On January 14 the US Department of Justice announced that the Joint Terrorism Task Force had disrupted the latest “domestic terrorism plot” — this time by “a Cincinnati-area man … to attack the U.S. Capital and kill government officials.” House Speaker John Boehner immediately cited the disrupted plot as evidence that Congress should think carefully before refusing to renew the NSA’s bulk data collection powers. Only it turns out the feds had at least as much to do with hatching the plot as did the alleged plotter, Christopher Cornell.
The FBI investigator became aware of Cornell’s pro-ISIS comments on Twitter thanks to a tip-off from an unnamed informant who “began cooperating with the FBI in order to obtain favorable treatment with respect to his criminal exposure on an unrelated case.” The informant, on FBI orders, arranged two meetings with Cornell where they discussed attacks on the capital, after which the FBI arrested him to “prevent” the attacks. In other words, it identified Cornell as a suspect entirely on the basis of his expression of radical political opinions, with the help of a jailhouse snitch who rolled over in response to prosecutorial blackmail. And the actual “plot” was worked out only in subsequently arranged meetings in which one party — working for the FBI — may well have been leading Cornell. It wasn’t for nothing that ecological activist Judi Bari said “the first person to mention bringing dynamite is probably a fed.”
In this the Cornell case has a lot in common with a great many other so-called “domestic terrorism plots” federal law enforcement has “disrupted,” going back to the Lackawanna Six. A good example is the so-called “plot” of the Newburgh Four, who supposedly plotted to blow up synagogues and attack a military base. The judge commented that the government “came up with the crime, provided the means, and removed all relevant obstacles,” in the process making a terrorist out of a man “whose buffoonery is positively Shakespearean in scope” (“US: Terrorism Prosecutions Often An Illusion,” Human Rights Watch, July 21, 2014).
This reminds me of a story I read — from Dilbert cartoonist Scott Adams, I think — about a software company that offered programmers a bonus for every bug they detected in code.
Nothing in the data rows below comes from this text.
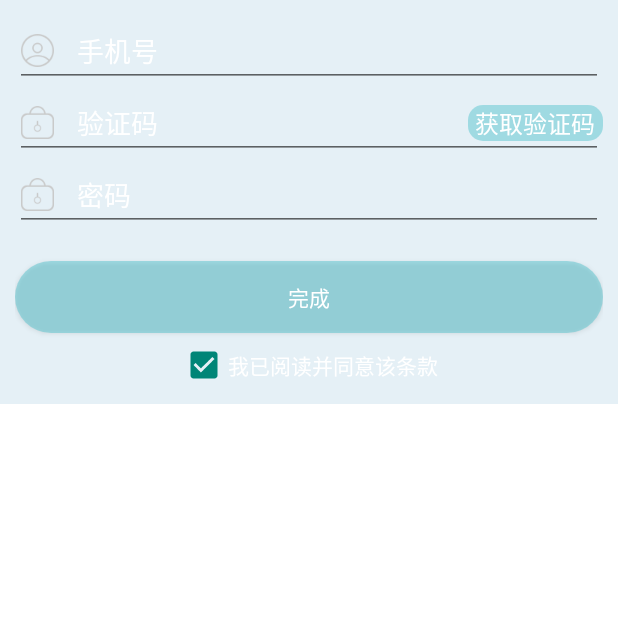
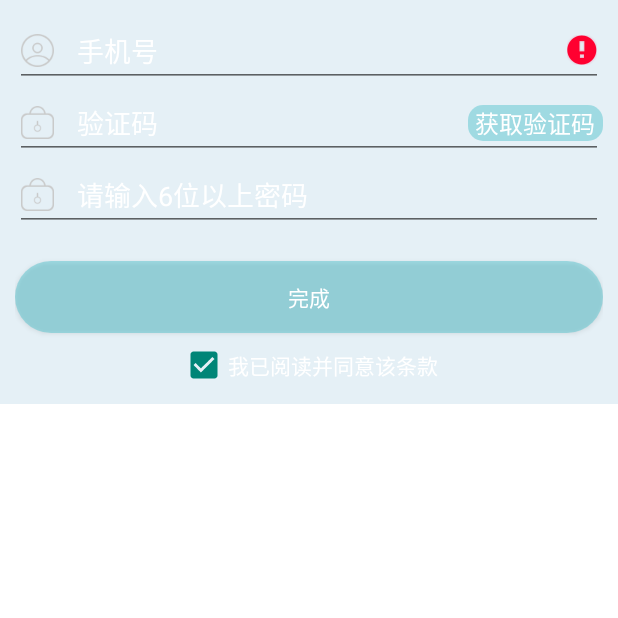
Before and after one commit to TrueTeam/ESports2, an Android app: the fragment RegisterFragment placed in its activity, after a tap on "完成", on a phone screen of 412 x 824 dp, the top half of it. Run offline under Robolectric (Android 15) with nearby library versions, the light colour scheme and no system bars; our stand-ins replace ButterKnife, CircleImageView; libraries missing offline, so code that uses them is left out: com.chad.library; pictures from the network do not load; 3 statements that could not run were skipped.

Commit message:
实现本地登录，进行第三方登陆准备

```diff
--- a/app/src/main/java/com/example/mypc/esports2/fragment/registe/RegisterFragment.java
+++ b/app/src/main/java/com/example/mypc/esports2/fragment/registe/RegisterFragment.java
@@ -4,7 +4,6 @@ package com.example.mypc.esports2.fragment.registe;
 import android.os.Bundle;
 import android.support.design.widget.TextInputEditText;
 import android.support.v4.app.Fragment;
-import android.util.Log;
 import android.view.LayoutInflater;
 import android.view.View;
 import android.view.ViewGroup;
@@ -16,13 +15,17 @@ import android.widget.Toast;
 
 import com.example.mypc.esports2.MyApp;
 import com.example.mypc.esports2.R;
+import com.example.mypc.esports2.bean.UserBean;
+import com.example.mypc.esports2.httputils.register.UserDao;
+
+import java.util.List;
 
 import butterknife.BindView;
 import butterknife.ButterKnife;
 import butterknife.OnClick;
 
 
-public class RegisterFragment extends Fragment implements RegisterContract.View {
+public class RegisterFragment extends Fragment {
 
 
     @BindView(R.id.et_register_accont)
@@ -30,15 +33,13 @@ public class RegisterFragment extends Fragment implements RegisterContract.View
     @BindView(R.id.et_register_verification)
     EditText etRegisterVerification;
     @BindView(R.id.et_register_password)
-    EditText etRegisterPassword;
-    @BindView(R.id.tv_register_find)
+    TextInputEditText etRegisterPassword;
+    @BindView(R.id.tv_register_obtain)
     TextView tvRegisterFind;
     @BindView(R.id.btn_register_login)
     Button btnRegisterLogin;
     @BindView(R.id.cb_agreement)
     CheckBox cbAgreement;
-    private RegisterContract.Presenter presenter;
-    private RegisterContract.Mode mode;
 
     public RegisterFragment() {
 
@@ -50,10 +51,9 @@ public class RegisterFragment extends Fragment implements RegisterContract.View
 
     private onRegisterSuccessListener listener;
 
-    public void setOnflagChangerListener(onRegisterSuccessListener listener){
-        this.listener= listener;
+    public void setOnflagChangerListener(onRegisterSuccessListener listener) {
+        this.listener = listener;
     }
-
 
 
     @Override
@@ -61,38 +61,44 @@ public class RegisterFragment extends Fragment implements RegisterContract.View
                              Bundle savedInstanceState) {
         View view = inflater.inflate(R.layout.fragment_register, container, false);
         ButterKnife.bind(this, view);
-        mode = new RegisterMode();
-        presenter = new RegisterPresenter(mode, this);
         if (cbAgreement.isChecked()) {
             btnRegisterLogin.setClickable(true);
+        } else {
+            btnRegisterLogin.setClickable(false);
         }
         return view;
     }
 
-
-    @Override
-    public void onRegisterSuccess() {
-        MyApp.setFalg(true);
-        Toast.makeText(getActivity(), "注册成功", Toast.LENGTH_SHORT).show();
-        Log.e("TAG", "RegisterFragment: "  );
-        listener.onRegisterSuccess();
-    }
-
-    @Override
-    public void onRegisterFail() {
-        Toast.makeText(getActivity(), "注册失败", Toast.LENGTH_SHORT).show();
-    }
-
-    @OnClick({R.id.tv_register_find, R.id.btn_register_login})
+    @OnClick({R.id.tv_register_obtain, R.id.btn_register_login})
     public void onClick(View view) {
         String accont = etRegisterAccont.getText().toString().trim();
         String password = etRegisterPassword.getText().toString().trim();
         switch (view.getId()) {
-            case R.id.tv_register_find:
+            case R.id.tv_register_obtain:
                 break;
             case R.id.btn_register_login:
-                if (accont.getBytes().length == 11 && btnRegisterLogin.isEnabled()) {
-                    presenter.registerUser(getActivity(), accont, password);
+                if (accont.getBytes().length == 11 && password.length() >= 6 && btnRegisterLogin.isEnabled()) {
+                    List<UserBean> beanList = UserDao.QueryOne(getActivity(), "username", accont);
+                    if (beanList.size() == 0) {
+                        UserBean userBean = new UserBean();
+                        userBean.setUsername(accont);
+                        userBean.setPassword(password);
+                        int add = UserDao.add(userBean, getActivity());
+                        if (add > 0) {
+                            MyApp.setFalg(true);
+                            Toast.makeText(getActivity(), "注册成功", Toast.LENGTH_SHORT).show();
+                            listener.onRegisterSuccess();
+                        } else {
+                            Toast.makeText(getActivity(), "注册失败", Toast.LENGTH_SHORT).show();
+                        }
+                    } else {
+                        etRegisterAccont.setError("账号已存在，请更换手机号再试！");
+                    }
+
+                } else if (accont.getBytes().length != 11) {
+                    etRegisterAccont.setError("请输入11位有效电话号码");
+                } else if (accont.getBytes().length == 11 && password.length() < 6) {
+                    etRegisterPassword.setError("请输入6位及以上密码");
                 }
                 break;
         }
--- a/app/src/main/java/com/example/mypc/esports2/fragment/registe/RegisterPresenter.java
+++ /dev/null
@@ -1,34 +0,0 @@
-package com.example.mypc.esports2.fragment.registe;
-
-import android.content.Context;
-
-/**
- * Created by peter on 2016/8/8.
- */
-public class RegisterPresenter implements RegisterContract.Presenter {
-
-    private RegisterContract.Mode mode;
-    private RegisterContract.View view;
-
-//    public interface onGetaddResultListener {
-//        void onGetaddResult(int result);
-//    }
-//
-//    private onGetaddResultListener listener;
-
-    public RegisterPresenter(RegisterContract.Mode mode, RegisterContract.View view) {
-        this.mode = mode;
-        this.view = view;
-    }
-
-    @Override
-    public void registerUser(Context context, String username, String password) {
-        int i = mode.registerUser(context, username, password);
-//        listener.onGetaddResult(i);
-        if (i > 0) {
-            view.onRegisterSuccess();
-        } else {
-            view.onRegisterFail();
-        }
-    }
-}
--- /dev/null
+++ b/app/src/main/res/drawable/login_qq_slelector.xml
@@ -0,0 +1,5 @@
+<?xml version="1.0" encoding="utf-8"?>
+<selector xmlns:android="http://schemas.android.com/apk/res/android">
+    <item android:drawable="@mipmap/thr_login_qq_done" android:state_selected="true"/>
+    <item android:drawable="@mipmap/thr_login_qq"/>
+</selector>
--- /dev/null
+++ b/app/src/main/res/drawable/login_wechat_seletor.xml
@@ -0,0 +1,5 @@
+<?xml version="1.0" encoding="utf-8"?>
+<selector xmlns:android="http://schemas.android.com/apk/res/android">
+    <item android:drawable="@mipmap/thr_login_wechat_done" android:state_selected="true"/>
+    <item android:drawable="@mipmap/thr_login_wechat"/>
+</selector>
--- a/app/src/main/res/layout/fragment_register.xml
+++ b/app/src/main/res/layout/fragment_register.xml
@@ -30,19 +30,20 @@
         android:textColor="#fff"
         android:textColorHint="#fff"/>
 
-    <EditText
+    <android.support.design.widget.TextInputEditText
         android:id="@+id/et_register_password"
         android:layout_width="match_parent"
         android:layout_height="wrap_content"
         android:layout_below="@+id/et_register_verification"
         android:drawableLeft="@mipmap/login_password"
         android:drawablePadding="15dp"
-        android:hint="密码"
+        android:hint="请输入6位以上密码"
+        android:inputType="textPassword"
         android:textColor="#fff"
         android:textColorHint="#fff"/>
 
     <TextView
-        android:id="@+id/tv_register_find"
+        android:id="@+id/tv_register_obtain"
         android:layout_width="wrap_content"
         android:layout_height="wrap_content"
         android:layout_alignBaseline="@+id/et_register_verification"
```
Also changed, not shown: app/src/main/java/com/example/mypc/esports2/fragment/LoginFragment.java (+68 -12 lines), app/src/main/java/com/example/mypc/esports2/fragment/registe/RegisterContract.java (deleted, +0 -28 lines), app/src/main/java/com/example/mypc/esports2/fragment/registe/RegisterMode.java (deleted, +0 -20 lines), app/src/main/java/com/example/mypc/esports2/gamelib/MyGamesFragment.java (+12 -20 lines), app/src/main/res/layout/fragment_login.xml (+12 -9 lines).
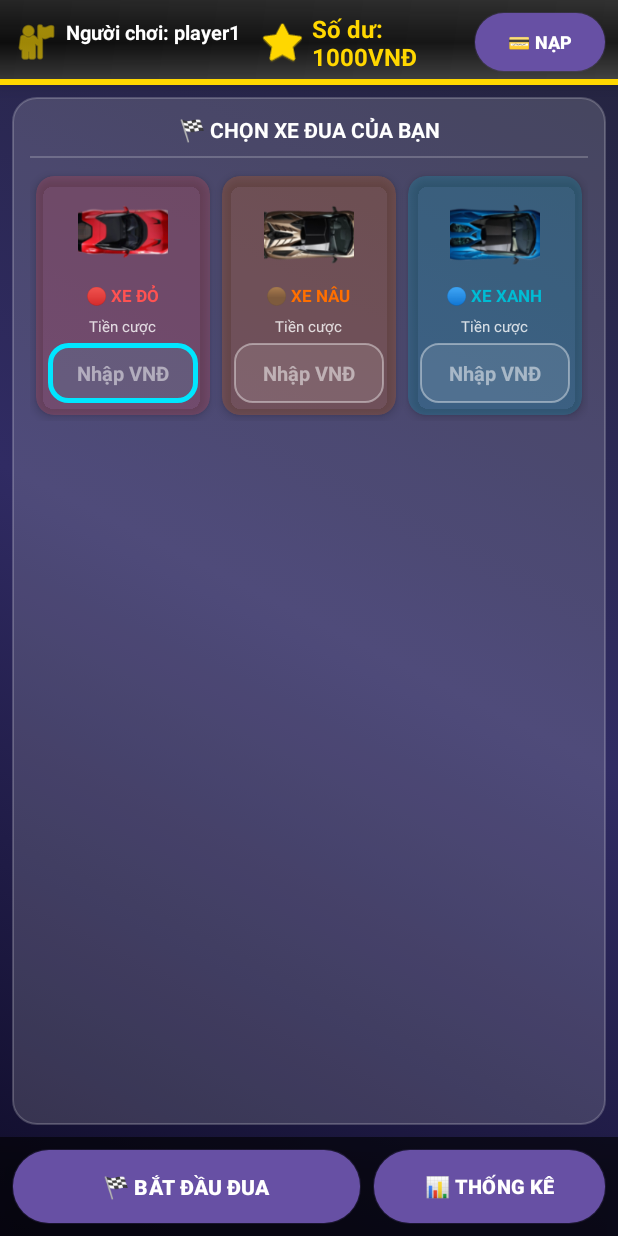
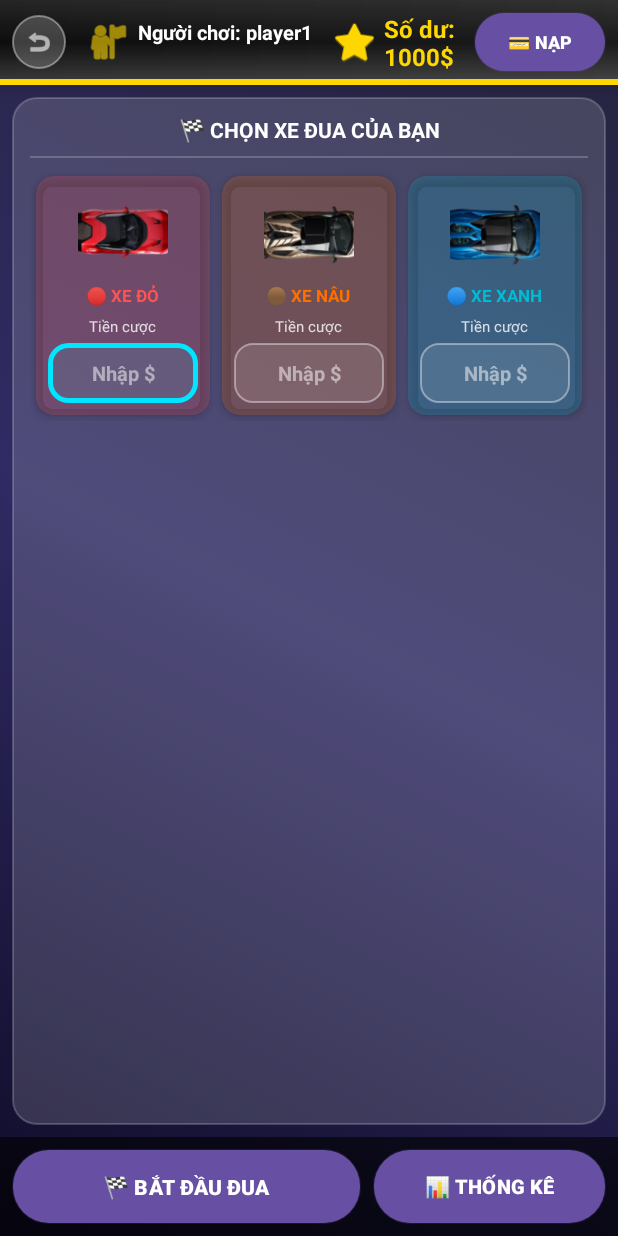
Before and after one commit to BTShinC/PRM392_DuaNgua, an Android app: the layout activity_main.xml on its own in the app's theme, with its tools: preview values and no code run, on a phone screen of 412 x 824 dp. Run offline under Robolectric (Android 15) with nearby library versions, the phone set to English and light mode, and no system bars.

Commit message:
Add return button for Betting

```diff
--- a/app/src/main/java/com/example/group1_duangua/MainActivity.java
+++ b/app/src/main/java/com/example/group1_duangua/MainActivity.java
@@ -14,6 +14,7 @@ import android.util.Log;
 import android.view.View;
 import android.widget.Button;
 import android.widget.EditText;
+import android.widget.ImageButton;
 import android.widget.TextView;
 import android.widget.Toast;
 
@@ -83,6 +84,7 @@ public class MainActivity extends AppCompatActivity {
             anim.start();
         }
 
+
         Button btnStartRace = findViewById(R.id.btnStartRace);
         btnStartRace.setOnClickListener(v -> {
             ArrayList<Bet> userBets = new ArrayList<>();
@@ -147,6 +149,13 @@ public class MainActivity extends AppCompatActivity {
             if (edtBetCar1 != null) edtBetCar1.setText("");
             if (edtBetCar2 != null) edtBetCar2.setText("");
             if (edtBetCar3 != null) edtBetCar3.setText("");
+        });
+
+        ImageButton btnBack = findViewById(R.id.btnBack);
+        btnBack.setOnClickListener(v -> {
+            Intent intent = new Intent(MainActivity.this, MainLoginActivity.class);
+            startActivity(intent);
+            finish();
         });
 
         Button btnRecharge = findViewById(R.id.btnRecharge);
--- /dev/null
+++ b/app/src/main/res/drawable/btn_back_bg.xml
@@ -0,0 +1,28 @@
+<ripple xmlns:android="http://schemas.android.com/apk/res/android"
+    android:color="#33FFFFFF">
+
+    <item>
+        <selector>
+            <!-- State khi pressed -->
+            <item android:state_pressed="true">
+                <shape android:shape="oval">
+                    <solid android:color="#66FFD700"/>
+                    <stroke
+                        android:width="2dp"
+                        android:color="#FFD700"/>
+                </shape>
+            </item>
+
+            <!-- State bình thường -->
+            <item>
+                <shape android:shape="oval">
+                    <solid android:color="#33FFFFFF"/>
+                    <stroke
+                        android:width="1dp"
+                        android:color="#66FFFFFF"/>
+                </shape>
+            </item>
+        </selector>
+    </item>
+
+</ripple>
--- a/app/src/main/res/layout/activity_main.xml
+++ b/app/src/main/res/layout/activity_main.xml
@@ -21,6 +21,19 @@
         app:layout_constraintStart_toStartOf="parent"
         app:layout_constraintEnd_toEndOf="parent">
 
+        <!-- Nút Back -->
+        <ImageButton
+            android:id="@+id/btnBack"
+            android:layout_width="36dp"
+            android:layout_height="36dp"
+            android:background="@drawable/btn_back_bg"
+            android:src="@android:drawable/ic_menu_revert"
+            android:contentDescription="Quay lại"
+            app:tint="@android:color/white"
+            android:scaleType="centerInside"
+            android:padding="8dp"
+            android:layout_marginEnd="12dp"/>
+
         <TextView
             android:id="@+id/tvUsername"
             android:layout_width="wrap_content"
@@ -39,7 +52,7 @@
             android:layout_height="wrap_content"
             android:layout_marginStart="12dp"
             android:layout_weight="1"
-            android:text="Số dư: 1000VNĐ"
+            android:text="Số dư: 1000$"
             android:textColor="#FFD700"
             android:textSize="16sp"
             android:textStyle="bold"
@@ -153,7 +166,7 @@
                             android:id="@+id/edtBetCar1"
                             android:layout_width="match_parent"
                             android:layout_height="40dp"
-                            android:hint="Nhập VNĐ"
+                            android:hint="Nhập $"
                             android:inputType="number"
                             android:textColor="@android:color/white"
                             android:textColorHint="#80FFFFFF"
@@ -213,7 +226,7 @@
                             android:id="@+id/edtBetCar2"
                             android:layout_width="match_parent"
                             android:layout_height="40dp"
-                            android:hint="Nhập VNĐ"
+                            android:hint="Nhập $"
                             android:inputType="number"
                             android:textColor="@android:color/white"
                             android:textColorHint="#80FFFFFF"
@@ -273,7 +286,7 @@
                             android:id="@+id/edtBetCar3"
                             android:layout_width="match_parent"
                             android:layout_height="40dp"
-                            android:hint="Nhập VNĐ"
+                            android:hint="Nhập $"
                             android:inputType="number"
                             android:textColor="@android:color/white"
                             android:textColorHint="#80FFFFFF"
```
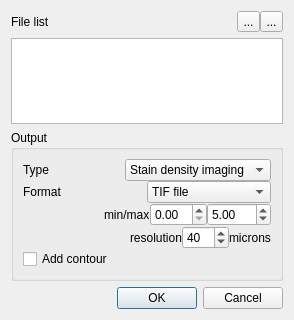
Above: gen_dialog.ui from frankyeh/WSRecognizer before the change. Below: the same form after it.
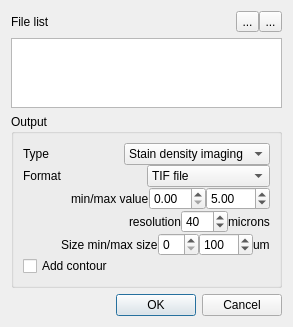
That is the form after the change. Icons and pictures are not drawn.

Diff of the .ui file:
```diff
--- a/gen_dialog.ui
+++ b/gen_dialog.ui
@@ -6,8 +6,8 @@
    <rect>
     <x>0</x>
     <y>0</y>
-    <width>294</width>
-    <height>320</height>
+    <width>293</width>
+    <height>326</height>
    </rect>
   </property>
   <property name="windowTitle">
@@ -160,7 +160,7 @@
            <item>
             <widget class="QLabel" name="label_3">
              <property name="text">
-              <string>min/max</string>
+              <string>min/max value</string>
              </property>
             </widget>
            </item>
@@ -235,6 +235,63 @@
         </layout>
        </widget>
       </item>
+      <item>
+       <layout class="QHBoxLayout" name="horizontalLayout_4">
+        <property name="spacing">
+         <number>0</number>
+        </property>
+        <item>
+         <spacer name="horizontalSpacer">
+          <property name="orientation">
+           <enum>Qt::Horizontal</enum>
+          </property>
+          <property name="sizeHint" stdset="0">
+           <size>
+            <width>40</width>
+            <height>20</height>
+           </size>
+          </property>
+         </spacer>
+        </item>
+        <item>
+         <widget class="QLabel" name="label_8">
+          <property name="text">
+           <string>Size min/max size</string>
+          </property>
+         </widget>
+        </item>
+        <item>
+         <widget class="QSpinBox" name="min_size">
+          <property name="maximum">
+           <number>50</number>
+          </property>
+          <property name="singleStep">
+           <number>5</number>
+          </property>
+         </widget>
+        </item>
+        <item>
+         <widget class="QSpinBox" name="max_size">
+          <property name="maximum">
+           <number>1000</number>
+          </property>
+          <property name="singleStep">
+           <number>5</number>
+          </property>
+          <property name="value">
+           <number>100</number>
+          </property>
+         </widget>
+        </item>
+        <item>
+         <widget class="QLabel" name="label_14">
+          <property name="text">
+           <string>um</string>
+          </property>
+         </widget>
+        </item>
+       </layout>
+      </item>
       <item>
        <widget class="QCheckBox" name="contour">
         <property name="text">
```
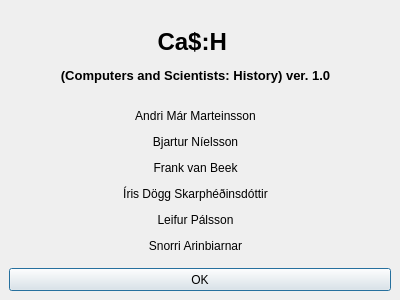
The window that GUI-verklegtVika3/aboutdialog.ui (streamerinn/Verklegt-1) describes before a commit, drawn with Qt 5.
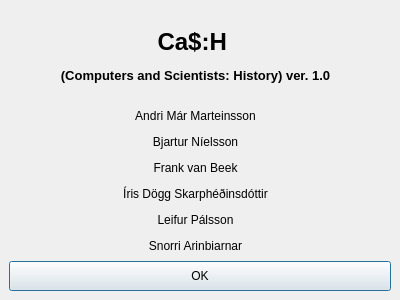
The same window after the commit.

Commit message: Layout þegar gluggar eru stækkaðir betra

Patch:
```diff
--- a/GUI-verklegtVika3/aboutdialog.ui
+++ b/GUI-verklegtVika3/aboutdialog.ui
@@ -35,11 +35,23 @@
    <property name="geometry">
     <rect>
      <x>9</x>
-     <y>268</y>
+     <y>261</y>
      <width>382</width>
-     <height>23</height>
+     <height>30</height>
     </rect>
    </property>
+   <property name="sizePolicy">
+    <sizepolicy hsizetype="Fixed" vsizetype="Fixed">
+     <horstretch>0</horstretch>
+     <verstretch>0</verstretch>
+    </sizepolicy>
+   </property>
+   <property name="minimumSize">
+    <size>
+     <width>382</width>
+     <height>30</height>
+    </size>
+   </property>
    <property name="styleSheet">
     <string notr="true"/>
    </property>
```
The commit also changes 4 other files.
Predictably, creating bugs to “detect” became a major source of revenue for employees. H.L. Mencken once remarked on government’s tendency “to keep the populace alarmed (and hence clamorous to be led to safety) by menacing it with an endless series of hobgoblins, all of them imaginary.”
We see this in the dismaying, Starship Troopers-like media narrative involving any and all armed government personnel in uniform. Last weekend’s highest U.S. box office receipts came not from Selma (the story of oppressed people organizing to fight for their freedom) but from American Sniper. The latter movie glorifies a vile wretch who gloated over all the “savages” (his word for any male age 16 to 60) he murdered in Iraq, on the grounds that he was saving American troops from being shot at. Never mind that the people in Iraq were shooting back at an invading army in their own country. Domestically, we see the same phenomenon with shows like COPS, and local news coverage of police in paramilitary gear (breathlessly referred to as “the authorities” by nitwit reporters) storming alleged “meth labs.”
And remember, the very concept of a “sting operation” (also known as “entrapment”) invokes the principle that some human beings are superior to the law. The first professional police forces were justified on the grounds that they were simply being paid to exercise the same posse comitatus powers of “citizen’s arrest” possessed by any other member of society. By that standard, if it’s illegal for an ordinary citizen to solicit or instigate illegal activity, it should be illegal for anyone — including uniformed state officials.
But most importantly, this is an example of how the state mostly “solves” problems of its own making — and has an incentive to keep creating more problems to justify giving it the power and resources to “solve” them.